Multicellularity was invented several times during the history of life (Rokas, 2008), but since it happened a long time ago it is difficult to reconstruct the exact sequence of events. Experimentation on today's unicellular organisms, however, allows researchers to test mechanisms (and associated mutations) that could lead to a multicellular lifestyle. Of course, this cannot decide for good how the phenomenon occurred many millions years ago – which is not at all the author's claim – but this can prove that such mechanisms can occur, given that an appropriate selection pressure is present.

Monday, April 02, 2012

The publications of the American Academy of Microbiology

Published by AAM and ASM
Do you know your E. coli fact sheet well enough? If needed, you can set your record straight by having a look at one of the new publications of the American Academy of Microbiology: E. coli: Good, Bad & Deadly. This booklet is part of the FAQ series, a collection on important microbe-related topics written for a large public. 
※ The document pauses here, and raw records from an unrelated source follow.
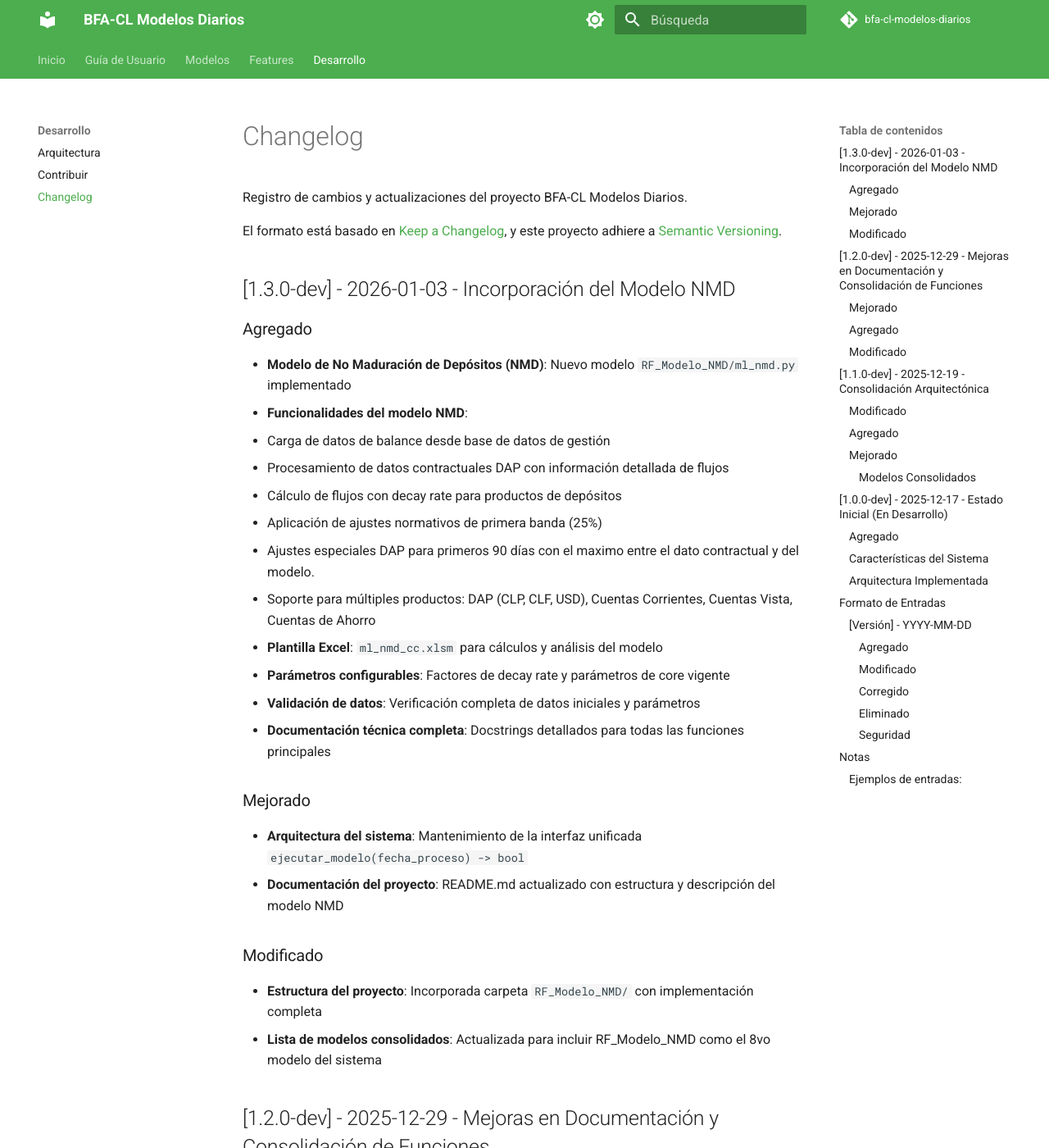
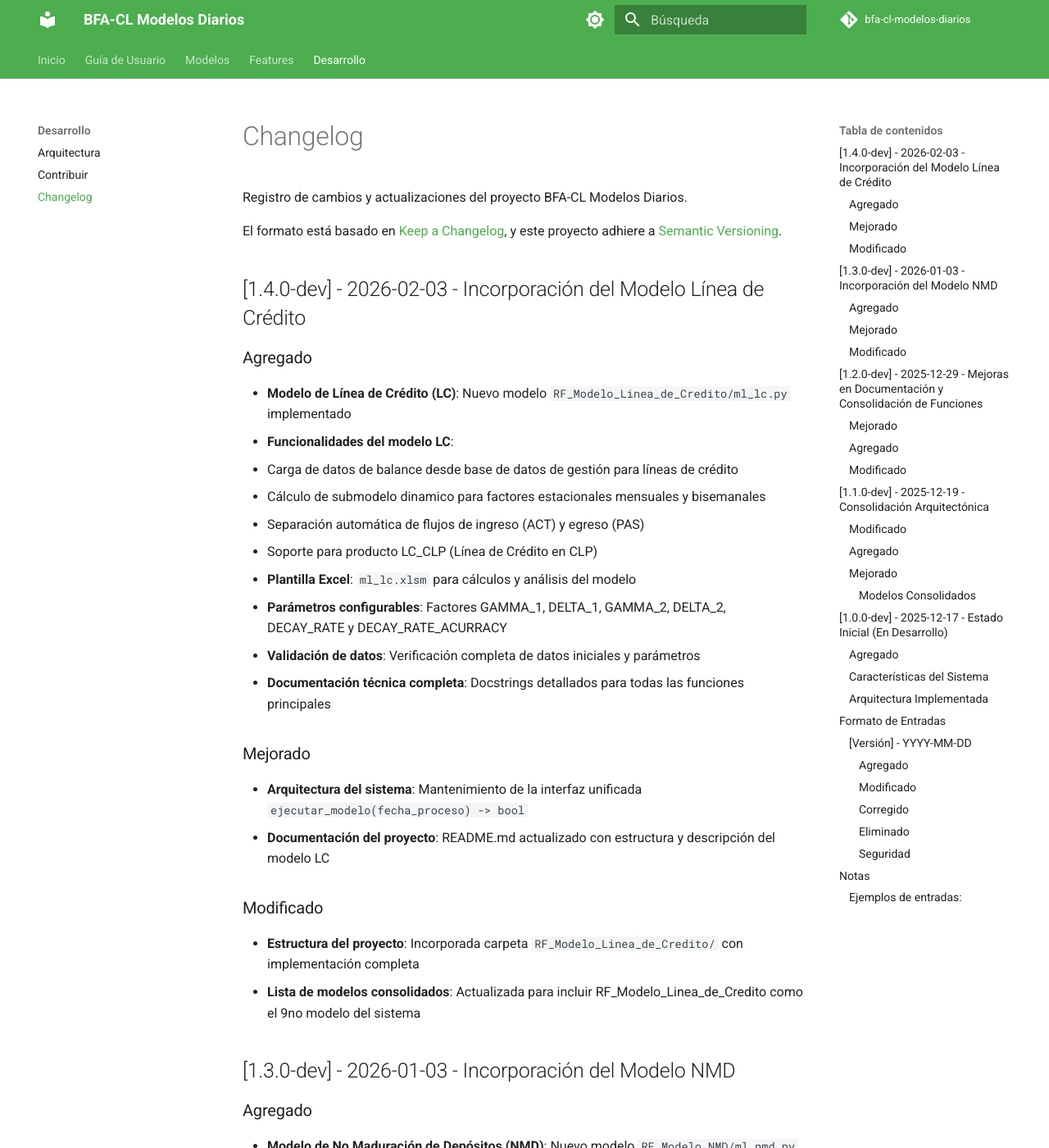
Before and after one commit to vmlandae/bfa-cl-modelos-diarios-v1, an MkDocs documentation site: the page built from docs/CHANGELOG.md, in a window 1280 px wide and 1400 px high. Shown: the whole window at 82% size. Built offline with MkDocs 1.6.1 and Material for MkDocs 9.7.7, drawn with Linux system fonts in a browser that asks for light colours; some of the changed text lies outside the part shown.

Commit message:
feat: documentar e integrar modelo Línea de Crédito
Agregar documentación técnica y estructura del nuevo modelo de Línea de Crédito (ML LC)

Actualizar README, CHANGELOG, navegación y listado de modelos para reflejar la incorporación del modelo LC.

Relacionado con la expansión de cobertura de productos modelados y el robustecimiento de la documentación técnica para usuarios.

```diff
--- a/docs/CHANGELOG.md
+++ b/docs/CHANGELOG.md
@@ -4,6 +4,28 @@ Registro de cambios y actualizaciones del proyecto BFA-CL Modelos Diarios.
 
 El formato está basado en [Keep a Changelog](https://keepachangelog.com/en/1.0.0/),
 y este proyecto adhiere a [Semantic Versioning](https://semver.org/spec/v2.0.0.html).
+
+## [1.4.0-dev] - 2026-02-03 - Incorporación del Modelo Línea de Crédito
+
+### Agregado
+- **Modelo de Línea de Crédito (LC)**: Nuevo modelo `RF_Modelo_Linea_de_Credito/ml_lc.py` implementado
+- **Funcionalidades del modelo LC**:
+  - Carga de datos de balance desde base de datos de gestión para líneas de crédito
+  - Cálculo de submodelo dinamico para factores estacionales mensuales y bisemanales
+  - Separación automática de flujos de ingreso (ACT) y egreso (PAS)
+  - Soporte para producto LC_CLP (Línea de Crédito en CLP)
+- **Plantilla Excel**: `ml_lc.xlsm` para cálculos y análisis del modelo
+- **Parámetros configurables**: Factores GAMMA_1, DELTA_1, GAMMA_2, DELTA_2, DECAY_RATE y DECAY_RATE_ACURRACY
+- **Validación de datos**: Verificación completa de datos iniciales y parámetros
+- **Documentación técnica completa**: Docstrings detallados para todas las funciones principales
+
+### Mejorado
+- **Arquitectura del sistema**: Mantenimiento de la interfaz unificada `ejecutar_modelo(fecha_proceso) -> bool`
+- **Documentación del proyecto**: README.md actualizado con estructura y descripción del modelo LC
+
+### Modificado
+- **Estructura del proyecto**: Incorporada carpeta `RF_Modelo_Linea_de_Credito/` con implementación completa
+- **Lista de modelos consolidados**: Actualizada para incluir RF_Modelo_Linea_de_Credito como el 9no modelo del sistema
 
 ## [1.3.0-dev] - 2026-01-03 - Incorporación del Modelo NMD
 
@@ -74,6 +96,8 @@ y este proyecto adhiere a [Semantic Versioning](https://semver.org/spec/v2.0.0.h
 - ✅ **RF_Modelo_Prepago_CMR**: `mr_prepago_cmr.py`
 - ✅ **RF_Modelo_Prepago_Consumo**: `mr_prepago_consumo.py`
 - ✅ **RF_Modelo_Prepago_Hipotecario**: `mr_prepago_hipotecario.py`
+- ✅ **RF_Modelo_NMD**: `ml_nmd.py`
+- ✅ **RF_Modelo_Linea_de_Credito**: `ml_lc.py`
 
 ## [1.0.0-dev] - 2025-12-17 - Estado Inicial (En Desarrollo)
 
--- a/mkdocs.yml
+++ b/mkdocs.yml
@@ -73,6 +73,7 @@ nav:
     - Mora Hipotecario: modelos/mora-hipotecario.md
     - Mora Comercial: modelos/mora-comercial.md
     - NMD: modelos/nmd.md
+    - Línea de Crédito: modelos/lc.md
   - Features:
     - Carga Modelos Old:
       - Diagnóstico: feats/carga-modelos-old/diagnostic.md
```
Also changed, not shown: README.md (+10 -0 lines), docs/index.md (+1 -0 lines), docs/modelos/lc.md (added, +292 -0 lines).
To me, this series is a great resource to learn how to write for the layman: keep the writing engaging but do not cloud or sacrifice the facts. It contains such nice piece of writing as "E. coli is genetically promiscuous. It can exchange genes with other strains of E. coli and even other types of bacteria." The first sentence is funny and intriguing, whereas the second sentence explains briefly. The content of the whole booklet is substantial but not indigestible (about 6,000 words) and nicely illustrated.